Task to carry out – Locate every line below that contains the word "index" and copy it.

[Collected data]
++++++
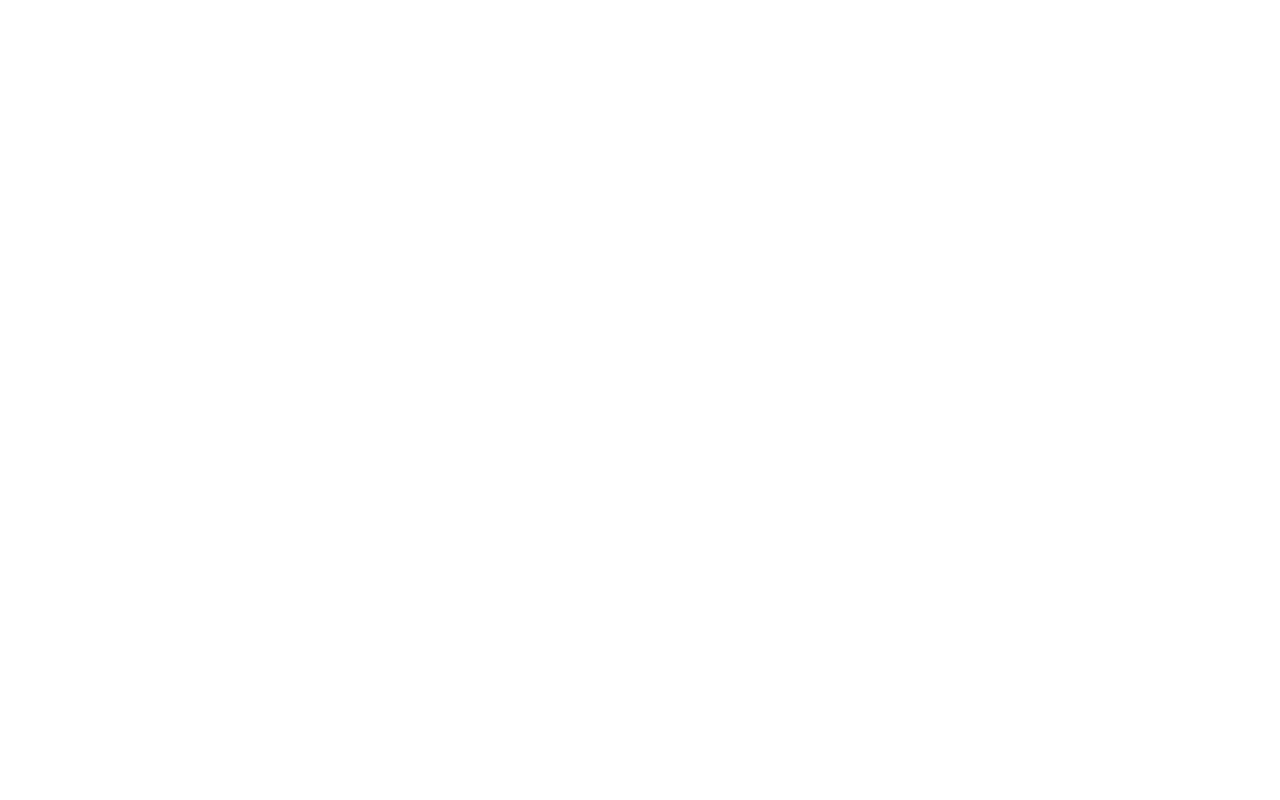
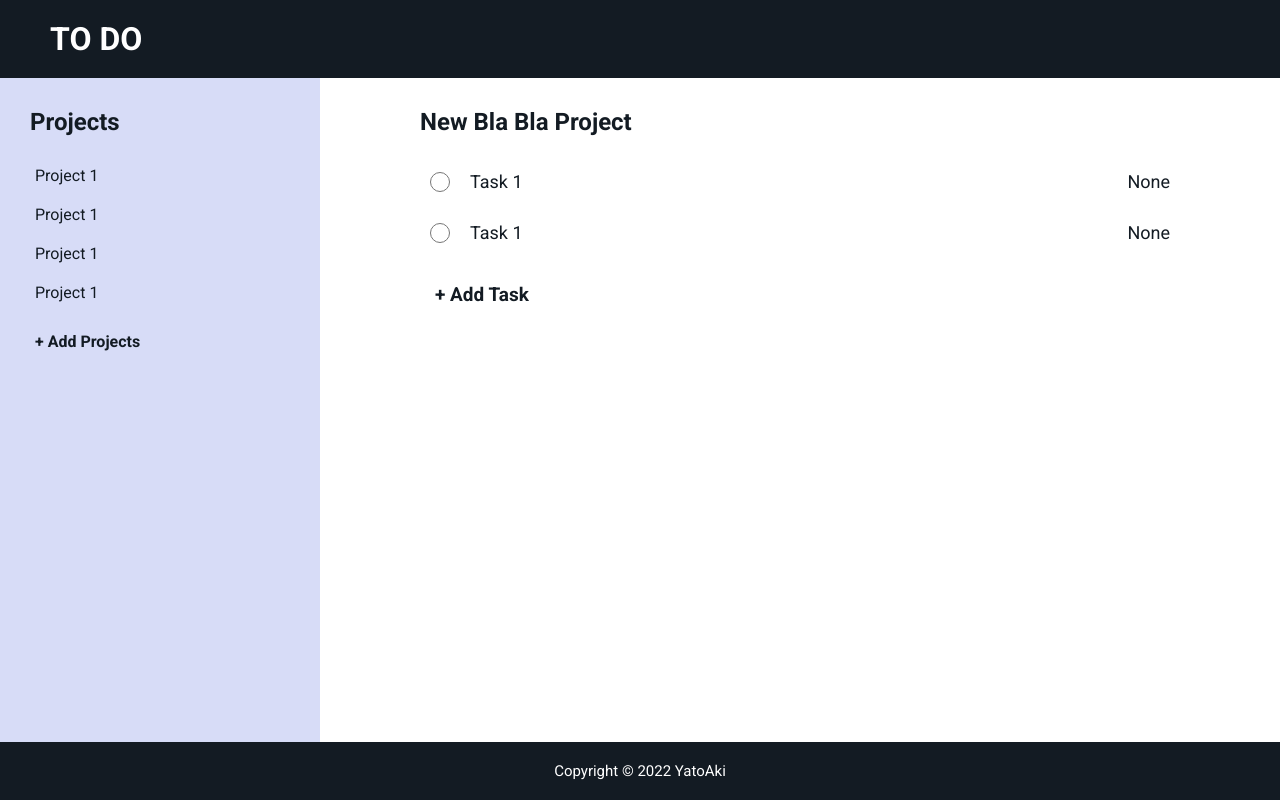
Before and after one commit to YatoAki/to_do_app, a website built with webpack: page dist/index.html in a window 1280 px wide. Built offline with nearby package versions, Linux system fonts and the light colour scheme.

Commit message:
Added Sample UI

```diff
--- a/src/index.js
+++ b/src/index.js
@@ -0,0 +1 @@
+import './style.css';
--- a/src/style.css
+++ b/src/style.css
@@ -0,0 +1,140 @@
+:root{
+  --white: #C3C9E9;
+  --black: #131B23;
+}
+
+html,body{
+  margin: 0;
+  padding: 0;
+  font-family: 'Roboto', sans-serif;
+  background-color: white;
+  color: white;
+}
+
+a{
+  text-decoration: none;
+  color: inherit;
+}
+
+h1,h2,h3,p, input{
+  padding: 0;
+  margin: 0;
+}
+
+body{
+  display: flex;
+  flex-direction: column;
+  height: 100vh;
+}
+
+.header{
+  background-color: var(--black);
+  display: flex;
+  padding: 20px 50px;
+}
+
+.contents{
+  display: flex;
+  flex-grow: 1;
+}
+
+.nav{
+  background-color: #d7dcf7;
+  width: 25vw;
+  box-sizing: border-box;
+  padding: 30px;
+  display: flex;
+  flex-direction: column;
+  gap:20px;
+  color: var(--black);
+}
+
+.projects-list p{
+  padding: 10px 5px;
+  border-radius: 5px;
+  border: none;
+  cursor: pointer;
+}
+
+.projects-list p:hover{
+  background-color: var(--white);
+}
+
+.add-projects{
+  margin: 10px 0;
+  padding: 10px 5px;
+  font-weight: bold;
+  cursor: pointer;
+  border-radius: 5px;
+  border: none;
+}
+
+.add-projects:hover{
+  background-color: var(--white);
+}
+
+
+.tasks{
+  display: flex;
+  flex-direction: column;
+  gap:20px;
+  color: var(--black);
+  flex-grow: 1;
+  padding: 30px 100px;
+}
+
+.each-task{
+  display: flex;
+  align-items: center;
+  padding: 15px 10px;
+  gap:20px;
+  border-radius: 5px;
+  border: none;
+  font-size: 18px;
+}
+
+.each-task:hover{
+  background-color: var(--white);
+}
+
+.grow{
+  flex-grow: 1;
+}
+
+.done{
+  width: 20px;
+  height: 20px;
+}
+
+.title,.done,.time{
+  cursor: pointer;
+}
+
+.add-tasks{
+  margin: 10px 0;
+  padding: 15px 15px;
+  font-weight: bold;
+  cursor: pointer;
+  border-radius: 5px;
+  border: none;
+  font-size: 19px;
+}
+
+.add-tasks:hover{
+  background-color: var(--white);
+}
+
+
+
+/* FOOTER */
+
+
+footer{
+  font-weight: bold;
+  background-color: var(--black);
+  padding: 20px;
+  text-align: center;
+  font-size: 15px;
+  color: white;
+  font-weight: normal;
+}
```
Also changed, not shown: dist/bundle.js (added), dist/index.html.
++++++
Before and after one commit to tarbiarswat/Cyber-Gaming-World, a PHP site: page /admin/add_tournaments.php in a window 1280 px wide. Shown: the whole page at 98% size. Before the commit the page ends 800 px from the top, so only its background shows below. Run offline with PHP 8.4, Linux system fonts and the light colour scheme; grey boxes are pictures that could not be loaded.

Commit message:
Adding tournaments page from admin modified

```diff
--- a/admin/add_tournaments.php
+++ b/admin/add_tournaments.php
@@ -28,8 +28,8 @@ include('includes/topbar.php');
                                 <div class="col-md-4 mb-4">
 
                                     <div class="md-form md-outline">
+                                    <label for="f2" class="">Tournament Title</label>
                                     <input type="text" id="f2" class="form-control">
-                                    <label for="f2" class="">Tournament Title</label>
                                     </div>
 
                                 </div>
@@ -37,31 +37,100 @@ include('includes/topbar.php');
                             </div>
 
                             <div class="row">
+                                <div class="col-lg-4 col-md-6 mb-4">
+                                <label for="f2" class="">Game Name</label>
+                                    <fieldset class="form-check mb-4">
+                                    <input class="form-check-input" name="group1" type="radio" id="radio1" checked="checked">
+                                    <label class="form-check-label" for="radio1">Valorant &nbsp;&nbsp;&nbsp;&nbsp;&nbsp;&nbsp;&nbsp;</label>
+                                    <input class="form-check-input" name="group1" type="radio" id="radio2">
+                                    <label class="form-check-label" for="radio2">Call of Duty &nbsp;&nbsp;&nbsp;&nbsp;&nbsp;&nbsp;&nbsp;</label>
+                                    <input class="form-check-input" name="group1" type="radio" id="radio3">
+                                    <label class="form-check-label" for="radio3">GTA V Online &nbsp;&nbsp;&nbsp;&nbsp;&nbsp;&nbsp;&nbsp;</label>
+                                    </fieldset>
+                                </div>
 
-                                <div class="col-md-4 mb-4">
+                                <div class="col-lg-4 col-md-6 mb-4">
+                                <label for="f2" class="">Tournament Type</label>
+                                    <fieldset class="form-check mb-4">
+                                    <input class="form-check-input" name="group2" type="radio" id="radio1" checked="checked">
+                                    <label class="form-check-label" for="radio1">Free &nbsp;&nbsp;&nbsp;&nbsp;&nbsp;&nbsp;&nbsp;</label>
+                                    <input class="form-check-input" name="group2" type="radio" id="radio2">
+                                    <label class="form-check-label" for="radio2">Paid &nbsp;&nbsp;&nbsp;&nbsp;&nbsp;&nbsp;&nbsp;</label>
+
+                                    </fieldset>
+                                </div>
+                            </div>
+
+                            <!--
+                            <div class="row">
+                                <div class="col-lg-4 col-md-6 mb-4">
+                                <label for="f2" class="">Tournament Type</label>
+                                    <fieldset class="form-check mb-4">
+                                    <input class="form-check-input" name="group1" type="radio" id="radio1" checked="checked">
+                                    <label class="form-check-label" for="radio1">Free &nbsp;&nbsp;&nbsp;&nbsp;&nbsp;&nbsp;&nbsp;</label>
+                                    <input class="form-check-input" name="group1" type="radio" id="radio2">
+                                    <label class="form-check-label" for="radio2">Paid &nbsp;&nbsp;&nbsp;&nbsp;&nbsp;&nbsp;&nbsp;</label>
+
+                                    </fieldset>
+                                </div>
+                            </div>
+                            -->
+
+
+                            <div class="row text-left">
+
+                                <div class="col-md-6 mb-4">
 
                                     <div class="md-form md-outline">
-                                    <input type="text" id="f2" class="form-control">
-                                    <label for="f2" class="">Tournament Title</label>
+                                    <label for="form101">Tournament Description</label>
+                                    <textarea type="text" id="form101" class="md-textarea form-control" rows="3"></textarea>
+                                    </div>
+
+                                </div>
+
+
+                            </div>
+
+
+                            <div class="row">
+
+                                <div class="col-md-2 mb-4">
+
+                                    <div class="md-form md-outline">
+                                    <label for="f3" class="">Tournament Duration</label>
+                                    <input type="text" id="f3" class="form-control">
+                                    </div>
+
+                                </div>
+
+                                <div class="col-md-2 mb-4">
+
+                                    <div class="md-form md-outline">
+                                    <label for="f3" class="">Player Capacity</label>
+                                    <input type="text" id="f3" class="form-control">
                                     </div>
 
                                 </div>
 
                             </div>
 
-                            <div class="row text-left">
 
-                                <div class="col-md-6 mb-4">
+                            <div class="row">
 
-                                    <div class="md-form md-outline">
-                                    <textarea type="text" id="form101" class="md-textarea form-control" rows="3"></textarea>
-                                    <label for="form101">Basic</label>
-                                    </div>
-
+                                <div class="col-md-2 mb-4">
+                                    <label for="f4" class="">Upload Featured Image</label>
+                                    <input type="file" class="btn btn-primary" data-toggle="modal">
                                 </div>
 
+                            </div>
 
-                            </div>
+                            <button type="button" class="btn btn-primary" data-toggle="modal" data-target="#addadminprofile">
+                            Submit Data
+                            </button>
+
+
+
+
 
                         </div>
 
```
++++++
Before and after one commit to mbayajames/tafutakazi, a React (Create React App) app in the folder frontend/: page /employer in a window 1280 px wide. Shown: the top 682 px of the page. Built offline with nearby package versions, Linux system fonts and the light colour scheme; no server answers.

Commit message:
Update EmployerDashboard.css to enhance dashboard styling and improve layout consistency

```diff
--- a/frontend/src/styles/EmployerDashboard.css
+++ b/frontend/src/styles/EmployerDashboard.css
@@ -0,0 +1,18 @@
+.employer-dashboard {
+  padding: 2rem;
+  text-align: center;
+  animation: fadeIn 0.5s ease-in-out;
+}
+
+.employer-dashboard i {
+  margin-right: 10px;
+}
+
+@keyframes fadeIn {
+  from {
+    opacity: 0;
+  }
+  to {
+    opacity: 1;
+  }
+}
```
++++++
Answer below –
Before and after one commit to YatoAki/to_do_app, a website built with webpack: page dist/index.html in a window 1280 px wide. Built offline with nearby package versions, Linux system fonts and the light colour scheme.
--- a/src/index.js
+++ b/src/index.js
Also changed, not shown: dist/bundle.js (added), dist/index.html.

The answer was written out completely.